“My challenge is to increase output and ultimately farm without reliance on payments by developing a robust system that can be either expanded or replicated if more land becomes available,” explains Peter who manages Saughland Farm, a 320ha mixed unit based near Pathhead.

“We are farming a good grass growing unit and we agreed it was a case of scaling up and turning grass – the cheapest form of feed, in to kilos of liveweight per hectare. The strategy is about increasing farm output without increasing fixed costs and finding ways to cut back on variable costs; we cannot be dependent on future market prices.”

Since being appointed to the position three years ago, Peter has stepped up flock size from 950 ewes to 2250 ewes whilst output has increased from 515kg liveweight per ha in 2015 to 730kg liveweight per ha forecast for this year.

Over the same period, the suckler herd has been restructured with 75 summer and autumn calving cows replaced with 70 cows scheduled to calve in March and April 2018. To accommodate the additional livestock the arable area has reduced from 100ha to 65ha.

“Lambing later outdoors enabled us initially to shave costs by a significant £13 per ewe, our biggest savings being concentrate feed and labour at lambing,” he says.

“The system has evolved rapidly following successful trials lambing outdoors in 2015 and 2016. This year we lambed the entire 1750 flock of ewes and ewe lambs outdoors commencing April 17 for 34 days, with 85% lambing within the first cycle."

As one of Scotland's five QMS Focus Farms, Saughland is taking part in the Live Lambs project which is designed to pinpoint exactly where lamb losses are occurring so to further increase productivity.

"This season ewes scanned at 170% and ewe lambs 99%, we lost 15.9% of lambs from scanning to marking. In a good spring like this year, I've heard of flocks achieving less than 10% lamb mortality where genetics have been selected heavily for mothering ability and lamb survivability. Obviously, nutrition and flock health are integral parts of the puzzle too."

Saughland is running a two-flock system. “Our objective is to build up an A flock of Aberfields, a damline developed with hard selection criteria, accompanying EBVs, reared off a grass-based system and being noted for ease of lambing which is proving to be the case.

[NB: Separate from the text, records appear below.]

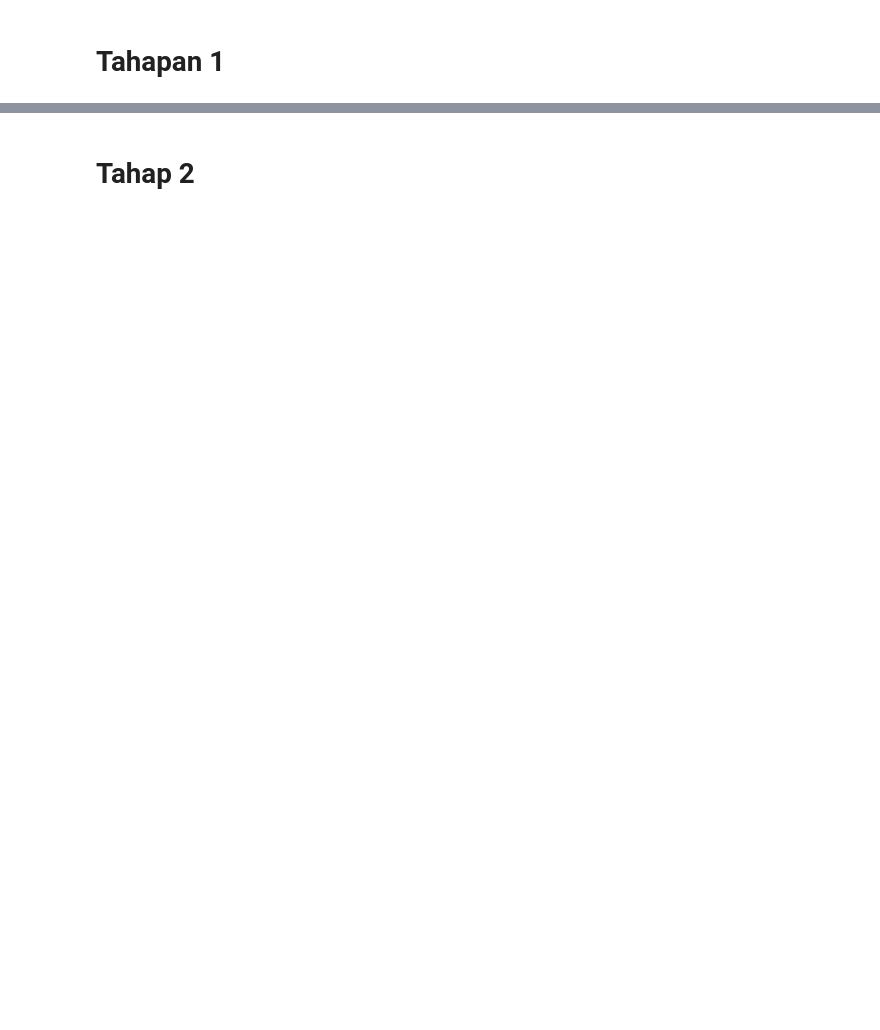
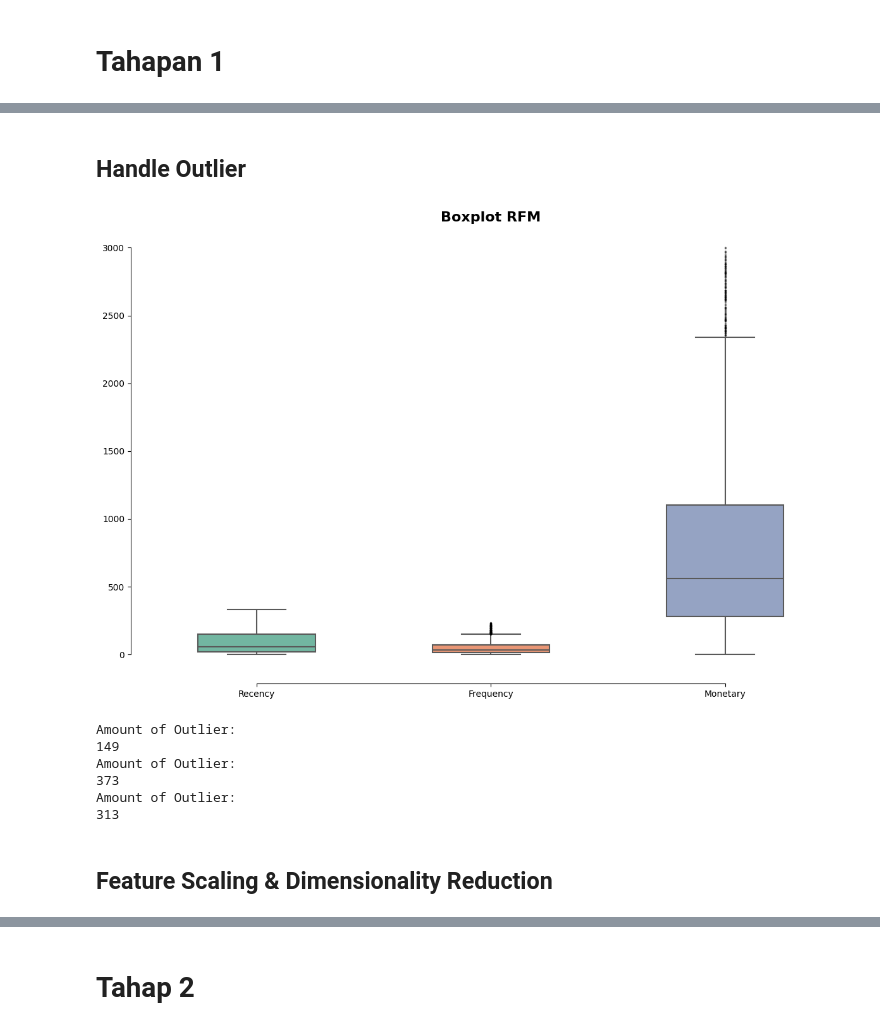
Before and after one commit to valencxiaxD/Mini-Proyek---Kecerdasan-Artifisial, a Jupyter notebook: mini_proyek.ipynb, the cells around one changed output, grey strips where cells are left out. Saved outputs shown, nothing was run; the diff lists cells and outputs as text; code cells hidden in the pictures; blank space fills up the shorter version.

```diff
--- a/mini_proyek.ipynb
+++ b/mini_proyek.ipynb
@@ -126,5 +139,3 @@ import seaborn as sns
-# %%
-df = pd.read_excel('/content/drive/MyDrive/Proyek Semester 3/Online_Retail.xlsx')
 # %%
 df.head()
 # %% [output]
@@ -147,0 +173,14 @@ display(overview)
+# %%
+# Handle Negative Value
+df['Quantity'] = df['Quantity'].abs()
+df['UnitPrice'] = df['UnitPrice'].abs()
+
+df['Amount'] = df['Quantity'] * df['UnitPrice']
+df['Date'] = df['InvoiceDate'].dt.date
+df['Time'] = df['InvoiceDate'].dt.time
+
+# Handle Missing Value
+df = df.dropna(subset=['CustomerID'])
+
+# Sorting
+df = df.sort_values(by=['CustomerID'])
@@ -147,0 +189,14 @@ display(overview)
+# %%
+today = df['InvoiceDate'].max()
+df['Recency'] = (today - df['InvoiceDate']).dt.days
+
+rfm = df.groupby('CustomerID').agg({
+    'Recency': 'min',
+    'InvoiceNo': 'count',
+    'Amount': 'sum'
+}).rename(columns={
+    'InvoiceNo': 'Frequency',
+    'Amount': 'Monetary'
+})
+
+rfm.head()
@@ -147,0 +211,48 @@ display(overview)
+# %% [markdown]
+## Handle Outlier
+# %%
+cols = ['Recency', 'Frequency', 'Monetary']
+plt.figure(figsize=(12, 8))
+ax = sns.boxplot(
+    data=rfm[cols], palette=sns.color_palette("Set2", 3),
+    width=0.5, linewidth=1.5,
+    flierprops=dict(
+        marker='.', markersize=3, alpha=0.3,
+        markerfacecolor='black', markeredgecolor='black'
+    )
+)
+ax.set_title("Boxplot RFM", fontsize=16, weight="bold")
+sns.despine(offset=10, trim=True)
+plt.tight_layout()
+plt.show()
+# %% [output]
+[figure, added]
+# %%
+def handle_outlier(data, col):
+    Q1 = data[col].quantile(0.25)
+    Q3 = data[col].quantile(0.75)
+
+    iqr = Q3 - Q1
+    lower_bound = Q1 - 1.5 * iqr
+    upper_bound = Q3 + 1.5 * iqr
+
+    condition = (data[col] < lower_bound) | (data[col] > upper_bound)
+    outlier = data[condition]
+    print('Amount of Outlier:')
+    print(outlier[col].count())
+
+    no_outlier = data[~condition]
+
+    return no_outlier.reset_index(drop=True)
+
+for col in ['Recency', 'Frequency', 'Monetary']:
+    rfm = handle_outlier(rfm, col)
+# %% [output]
+Amount of Outlier:
+149
+Amount of Outlier:
+373
+Amount of Outlier:
+313
+# %% [markdown]
+## Feature Scaling & Dimensionality Reduction
```
Also changed, not shown: parts of 13 cells of this notebook, 2 other files.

We also bought in to Aberfield’s science led background. We started off by purchasing a crop of Aberfield Romney ewe lambs and we are in the process of grading them up.”

Ewes which fail to lamb unassisted or have mothering issues are moved to the commercial B flock and crossed to the Primera or Abermax terminal sires at a ratio of 1:80 ewes.

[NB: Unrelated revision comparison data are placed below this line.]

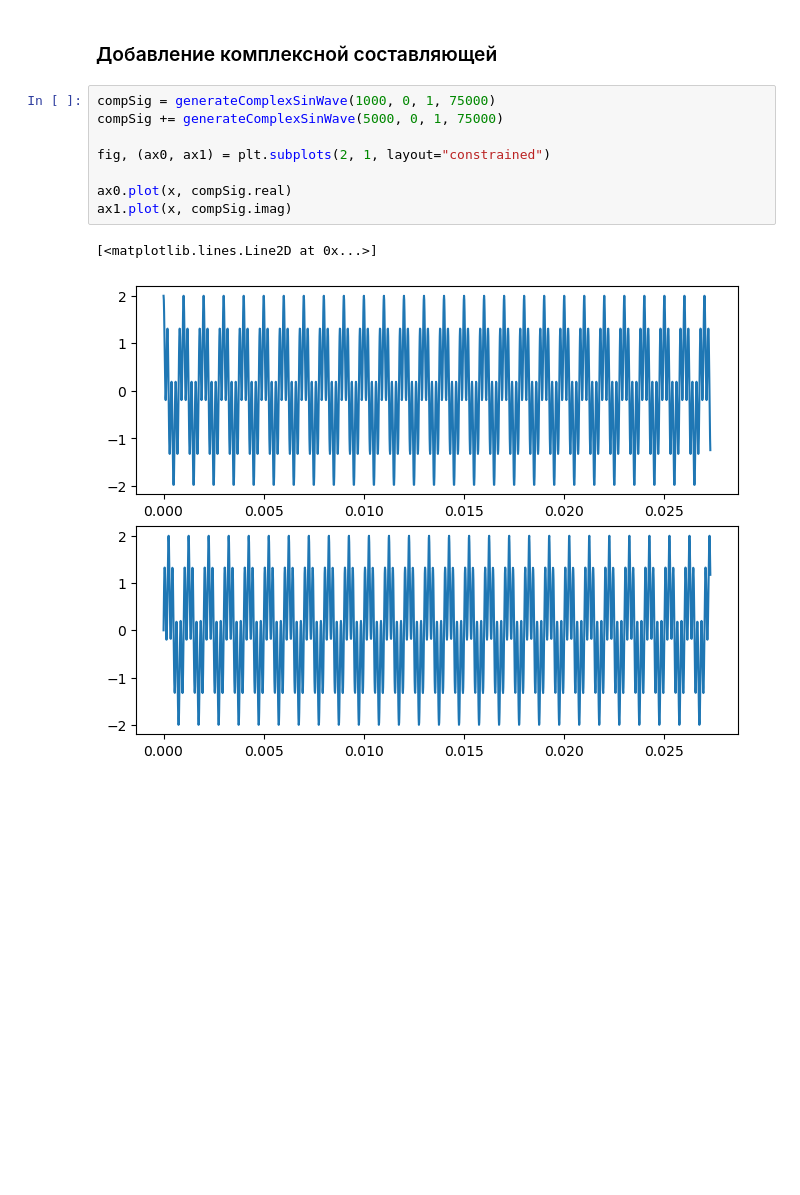
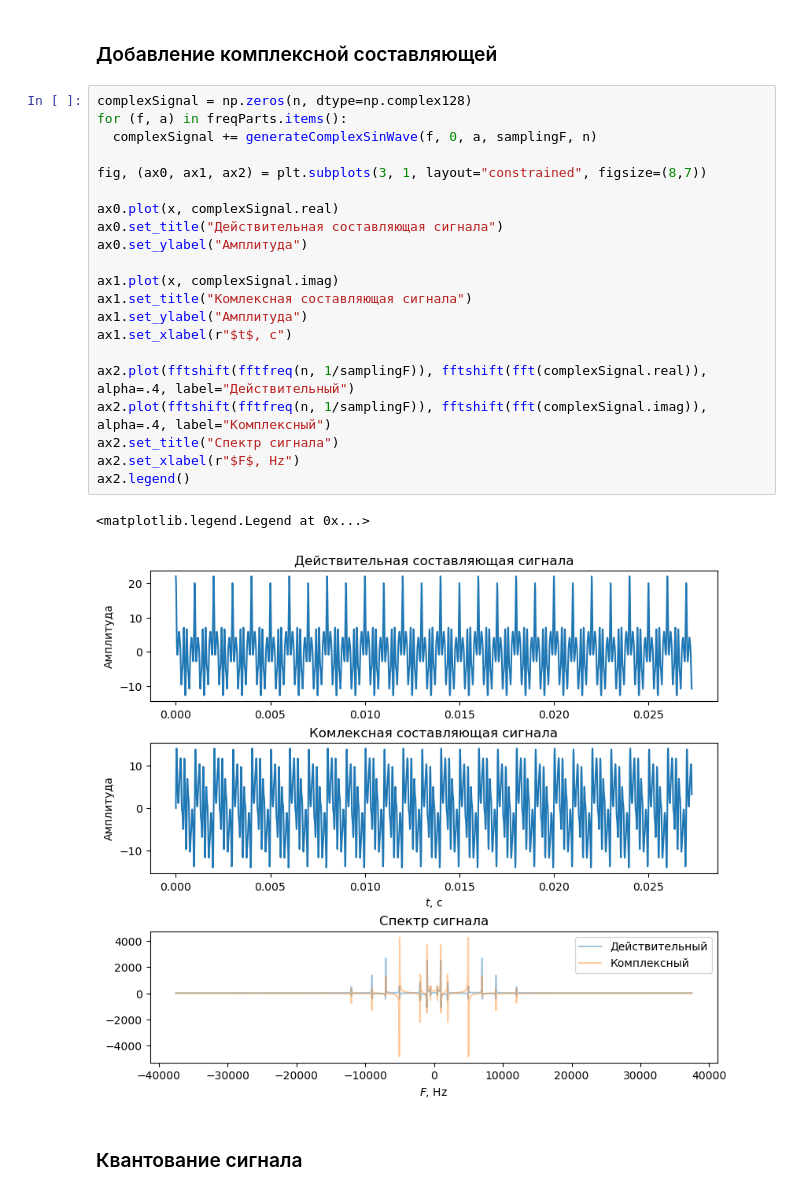
Before and after one commit to Otkuda/rtl-fir-filter, a Jupyter notebook: model/plots.ipynb, the cells around one changed output. Cells and saved outputs as stored; diff of their text form; blank space fills up the shorter version.

```diff
--- a/model/plots.ipynb
+++ b/model/plots.ipynb
@@ -186,14 +184,29 @@ Text(0.5, 1.0, 'Переходная характеристика фильтра
 # %% [markdown]
 ### Добавление комплексной составляющей
 # %%
-compSig = generateComplexSinWave(1000, 0, 1, 75000)
-compSig += generateComplexSinWave(5000, 0, 1, 75000)
+complexSignal = np.zeros(n, dtype=np.complex128)
+for (f, a) in freqParts.items():
+  complexSignal += generateComplexSinWave(f, 0, a, samplingF, n)
 
-fig, (ax0, ax1) = plt.subplots(2, 1, layout="constrained")
+fig, (ax0, ax1, ax2) = plt.subplots(3, 1, layout="constrained", figsize=(8,7))
 
-ax0.plot(x, compSig.real)
-ax1.plot(x, compSig.imag)
+ax0.plot(x, complexSignal.real)
+ax0.set_title("Действительная составляющая сигнала")
+ax0.set_ylabel("Амплитуда")
+
+ax1.plot(x, complexSignal.imag)
+ax1.set_title("Комлексная составляющая сигнала")
+ax1.set_ylabel("Амплитуда")
+ax1.set_xlabel(r"$t$, c")
+
+ax2.plot(fftshift(fftfreq(n, 1/samplingF)), fftshift(fft(complexSignal.real)), alpha=.4, label="Действительный")
+ax2.plot(fftshift(fftfreq(n, 1/samplingF)), fftshift(fft(complexSignal.imag)), alpha=.4, label="Комплексный")
+ax2.set_title("Спектр сигнала")
+ax2.set_xlabel(r"$F$, Hz")
+ax2.legend()
 # %% [output]
-[<matplotlib.lines.Line2D at 0x...>]
+<matplotlib.legend.Legend at 0x...>
-[figure, old version]
+[figure, new version]
+# %% [markdown]
+### Квантование сигнала
 # %%
```
Also changed, not shown: parts of 14 cells of this notebook.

The entire crop of lambs in 2016 averaged 19.46kg deadweight off grazed grass with tail enders sold finished on November 23. With a larger flock and later lambing this season, Peter has introduced 11ha of swedes and forage rape for lamb finishing into the new year.

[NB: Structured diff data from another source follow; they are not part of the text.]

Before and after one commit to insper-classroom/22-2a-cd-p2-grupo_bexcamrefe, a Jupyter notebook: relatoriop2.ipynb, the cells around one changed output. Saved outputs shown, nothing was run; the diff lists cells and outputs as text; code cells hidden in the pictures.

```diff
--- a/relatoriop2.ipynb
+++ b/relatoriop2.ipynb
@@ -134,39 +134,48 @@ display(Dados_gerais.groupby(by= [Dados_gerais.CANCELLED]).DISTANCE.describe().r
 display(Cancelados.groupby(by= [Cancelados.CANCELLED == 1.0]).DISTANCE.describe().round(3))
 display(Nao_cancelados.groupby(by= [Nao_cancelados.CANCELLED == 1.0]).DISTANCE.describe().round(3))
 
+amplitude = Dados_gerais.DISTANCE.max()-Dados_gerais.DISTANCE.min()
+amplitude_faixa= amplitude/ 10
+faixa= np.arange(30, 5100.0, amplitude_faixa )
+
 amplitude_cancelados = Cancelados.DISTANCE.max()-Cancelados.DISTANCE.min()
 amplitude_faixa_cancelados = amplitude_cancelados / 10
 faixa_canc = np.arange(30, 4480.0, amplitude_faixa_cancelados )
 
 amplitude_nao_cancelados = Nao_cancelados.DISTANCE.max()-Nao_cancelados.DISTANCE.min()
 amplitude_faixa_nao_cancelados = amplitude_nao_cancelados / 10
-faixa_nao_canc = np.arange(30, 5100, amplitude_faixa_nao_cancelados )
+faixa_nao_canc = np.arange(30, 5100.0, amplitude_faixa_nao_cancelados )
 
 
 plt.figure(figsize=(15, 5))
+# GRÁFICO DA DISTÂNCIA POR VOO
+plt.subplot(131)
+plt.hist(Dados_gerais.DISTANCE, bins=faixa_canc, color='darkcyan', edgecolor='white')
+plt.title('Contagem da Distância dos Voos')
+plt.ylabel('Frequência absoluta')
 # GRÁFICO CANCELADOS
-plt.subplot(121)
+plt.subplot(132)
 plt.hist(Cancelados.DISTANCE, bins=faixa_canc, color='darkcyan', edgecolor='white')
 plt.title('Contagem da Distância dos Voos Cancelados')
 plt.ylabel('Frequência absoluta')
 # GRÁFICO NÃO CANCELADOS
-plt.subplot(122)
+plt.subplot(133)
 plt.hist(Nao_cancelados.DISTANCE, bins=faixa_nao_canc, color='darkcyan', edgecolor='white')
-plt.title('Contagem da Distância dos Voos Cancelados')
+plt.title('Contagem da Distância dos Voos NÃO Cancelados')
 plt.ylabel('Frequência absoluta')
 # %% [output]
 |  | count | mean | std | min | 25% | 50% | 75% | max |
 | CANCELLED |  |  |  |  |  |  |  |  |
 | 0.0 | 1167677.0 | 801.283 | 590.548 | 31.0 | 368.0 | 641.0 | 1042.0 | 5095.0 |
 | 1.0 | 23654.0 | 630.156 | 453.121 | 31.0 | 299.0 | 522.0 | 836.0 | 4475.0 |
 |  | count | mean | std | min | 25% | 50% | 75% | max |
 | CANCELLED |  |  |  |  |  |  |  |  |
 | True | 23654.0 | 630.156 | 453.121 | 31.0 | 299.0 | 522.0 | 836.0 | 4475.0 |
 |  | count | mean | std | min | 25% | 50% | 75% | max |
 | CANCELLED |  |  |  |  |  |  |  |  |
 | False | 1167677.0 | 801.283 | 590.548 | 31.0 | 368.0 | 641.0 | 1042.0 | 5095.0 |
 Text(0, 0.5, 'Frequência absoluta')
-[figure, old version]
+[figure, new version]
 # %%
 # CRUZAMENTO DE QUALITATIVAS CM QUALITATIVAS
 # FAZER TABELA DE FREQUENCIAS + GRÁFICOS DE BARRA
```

One key element to the unit’s strategy is rotational grassland management. Saughland offers a mix of grazing, from 20-year-old plus permanent pasture to new leys with 30% clover content. “We introduce mobs of 200 ewes with twins to 3ha to 4ha blocks ideally offering 2500kg DM/ha where they graze for three to four days before moving on to the next paddock. Residuals of 1500kg DM/ha are met either by grazing singles behind twins or by mowing.

“We’ve yet to perfect the system – it’s still in its trial stages and there are many tough challenges ahead, however rotational grazing is resulting in more grass than we’ve ever had before and we are now in a position to continue building flock numbers. We recently had the opportunity to purchase a 500-ewe high health status flock which catapulted us ahead of schedule and should subsequently enable us to produce more replacements with the genetics we require."